• Rose-Marie Marshall-Jane

HOW TO not demean your art.

What you draw, create, paint might be worth more than you actually think. Take a read through our top 5 tips on how not to demean your work and start creating those masterpieces you know you are capable of.

1: Give it a proper frame

2: Don’t sell it on eBay

3: Make sure that it’s done to a high standard

4: If you’re not selling it, store it somewhere with easy access.

5: Charge a fair price

Give it a proper frame. Enhance it, don’t cheapen it.

There’s nothing more awful than a poorly matched frame to a piece of art. 9/10 times the frames you buy second hand will not fit your art, they weren’t made for your piece of art so why put your art through the torture of a nasty frame? This is why it’s best not to frame everything you do. For starters it will cost you a fortune and you will run out of wall space really quickly. Save the framing for those really special pieces and those that you are going to sell. There’s no need to frame your sketches and doodles, put them in your portfolio instead.

Our framer has a quote in his window by Helen Lewis that says: "That is the mark of a good frame: It affects the way you see, without you seeing it."

Don’t sell it on eBay.

I love eBay, it’s great and I buy a lot of supplies from there. But it is a marketplace, an online market place for cheap items and auctions. When I think of eBay I imagine a computerised version of Del-boy, not a fine art dealer. Save eBay for your buying, not the selling of your art.

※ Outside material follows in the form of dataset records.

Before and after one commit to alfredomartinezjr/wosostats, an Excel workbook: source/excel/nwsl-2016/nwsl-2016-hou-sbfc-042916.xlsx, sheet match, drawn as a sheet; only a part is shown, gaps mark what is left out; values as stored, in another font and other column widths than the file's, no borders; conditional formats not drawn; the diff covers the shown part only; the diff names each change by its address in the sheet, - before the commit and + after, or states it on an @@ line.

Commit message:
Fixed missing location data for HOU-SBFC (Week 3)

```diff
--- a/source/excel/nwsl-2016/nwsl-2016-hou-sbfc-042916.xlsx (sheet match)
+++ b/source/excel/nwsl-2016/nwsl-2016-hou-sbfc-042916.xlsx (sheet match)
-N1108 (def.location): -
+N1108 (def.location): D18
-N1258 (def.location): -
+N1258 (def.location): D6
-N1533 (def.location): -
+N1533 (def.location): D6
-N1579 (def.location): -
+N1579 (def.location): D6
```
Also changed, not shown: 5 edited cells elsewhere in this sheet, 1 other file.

Have high standards.

Make sure that your work is the best you can make it. Rather than having a “that’ll do” attitude keep pushing on with your work, your visions, you ideas until the final piece is as best as it can be. Reach the point of “can’t do more” rather than “that’ll do”. Your work is your own, don’t compare it to others because if you do, you will never be satisfied.

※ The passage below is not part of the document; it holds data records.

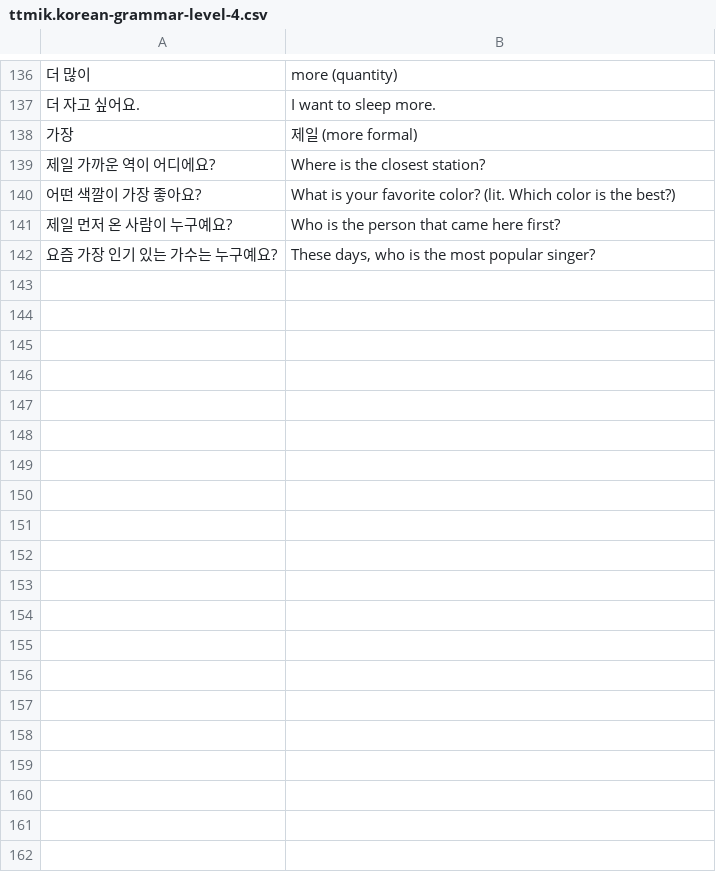
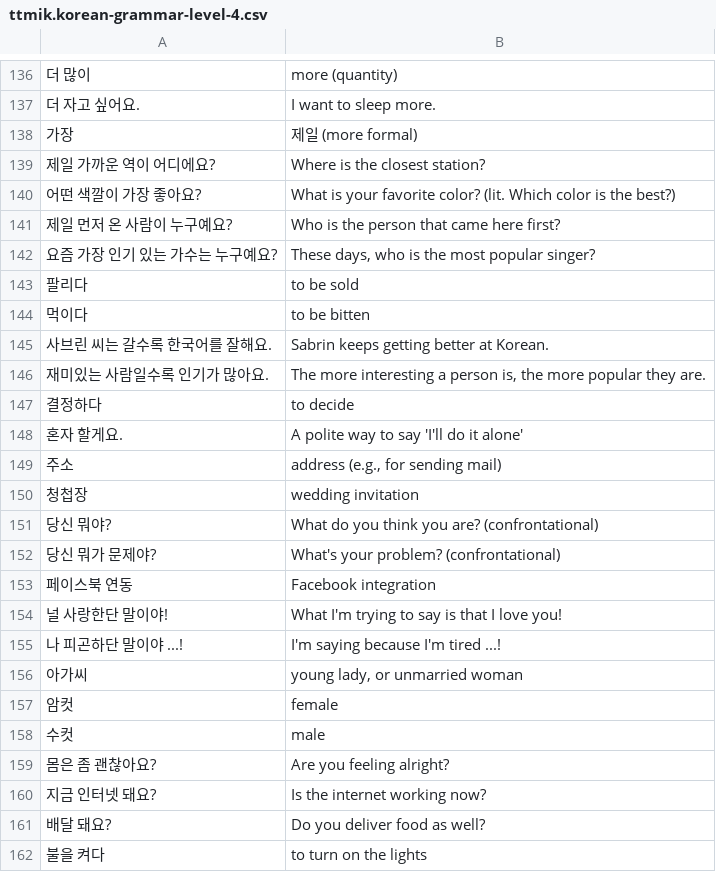
Before and after one commit to bryanesmith/flashcards, a CSV file: Korean Language/ttmik.korean-grammar-level-4.csv, drawn as a sheet; only a part is shown, gaps mark what is left out; the diff covers the shown part only.

Commit message:
progress korean grammar lvl4

```diff
--- a/Korean Language/ttmik.korean-grammar-level-4.csv
+++ b/Korean Language/ttmik.korean-grammar-level-4.csv
@@ -142 +142,21 @@
 "요즘 가장 인기 있는 가수는 누구예요?","These days, who is the most popular singer?"
+"팔리다","to be sold"
+"먹이다","to be bitten"
+"사브린 씨는 갈수록 한국어를 잘해요.","Sabrin keeps getting better at Korean."
+"재미있는 사람일수록 인기가 많아요.","The more interesting a person is, the more popular they are."
+"결정하다","to decide"
+"혼자 할게요.","A polite way to say 'I'll do it alone'"
+"주소","address (e.g., for sending mail)"
+"청첩장","wedding invitation"
+"당신 뭐야?","What do you think you are? (confrontational)"
+"당신 뭐가 문제야?","What's your problem? (confrontational)"
+"페이스북 연동","Facebook integration"
+"널 사랑한단 말이야!","What I'm trying to say is that I love you!"
+"나 피곤하단 말이야 ...!","I'm saying because I'm tired ...!"
+"아가씨","young lady, or unmarried woman"
+"암컷","female"
+"수컷","male"
+"몸은 좀 괜찮아요?","Are you feeling alright?"
+"지금 인터넷 돼요?","Is the internet working now?"
+"배달 돼요?","Do you deliver food as well?"
+"불을 켜다","to turn on the lights"
```
Also changed, not shown: 14 added rows elsewhere in this file.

Keep your work in reach.

If you’re not selling it, store it in a portfolio with all the preliminary sketches. Make sure you have easy access to it so you can get it out every so often and admire all your hard work! This also goes back to point number 1, there’s no need to frame it all when you can store it in a portfolio or case.

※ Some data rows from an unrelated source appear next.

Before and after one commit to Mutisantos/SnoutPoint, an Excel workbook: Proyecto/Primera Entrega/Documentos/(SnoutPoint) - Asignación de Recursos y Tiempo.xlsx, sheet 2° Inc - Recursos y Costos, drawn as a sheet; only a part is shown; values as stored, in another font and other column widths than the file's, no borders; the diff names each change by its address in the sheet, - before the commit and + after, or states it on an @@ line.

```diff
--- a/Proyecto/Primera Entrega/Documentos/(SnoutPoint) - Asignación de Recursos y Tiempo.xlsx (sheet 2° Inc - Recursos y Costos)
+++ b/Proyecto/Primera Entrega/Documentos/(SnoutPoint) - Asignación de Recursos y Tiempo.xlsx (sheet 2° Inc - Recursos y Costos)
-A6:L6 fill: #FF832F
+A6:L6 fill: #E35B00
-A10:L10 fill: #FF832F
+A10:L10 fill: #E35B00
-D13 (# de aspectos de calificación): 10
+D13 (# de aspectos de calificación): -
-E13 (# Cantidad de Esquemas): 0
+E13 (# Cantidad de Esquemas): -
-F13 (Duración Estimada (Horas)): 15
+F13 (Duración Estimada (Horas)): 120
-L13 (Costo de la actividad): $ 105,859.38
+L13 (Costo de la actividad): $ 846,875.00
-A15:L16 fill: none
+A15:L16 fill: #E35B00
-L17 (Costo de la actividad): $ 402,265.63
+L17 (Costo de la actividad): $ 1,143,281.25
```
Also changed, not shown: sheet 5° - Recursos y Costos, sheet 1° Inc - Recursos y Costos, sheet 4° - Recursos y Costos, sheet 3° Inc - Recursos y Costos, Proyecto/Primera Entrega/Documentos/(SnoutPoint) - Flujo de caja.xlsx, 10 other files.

Charge a fair price.

It’s very unlikely that you will get paid for your time when starting out in your art career but that certainly doesn’t mean that shouldn’t sell off your work cheaply because you want to get the most sales you can. Big sales are sometimes much more rewarding than small sales, even if they do add up over time. Create quality and people will come.

Of course, one person’s likes is another person’s hate. So when researching prices don’t just ask your mates or fellow art club members, they’ll more likely to try and say something kind than give you an honest answer. If you’re looking for pricing advice, ask your framer. Our framer has given us some very interesting prices in the past!

Keep creating!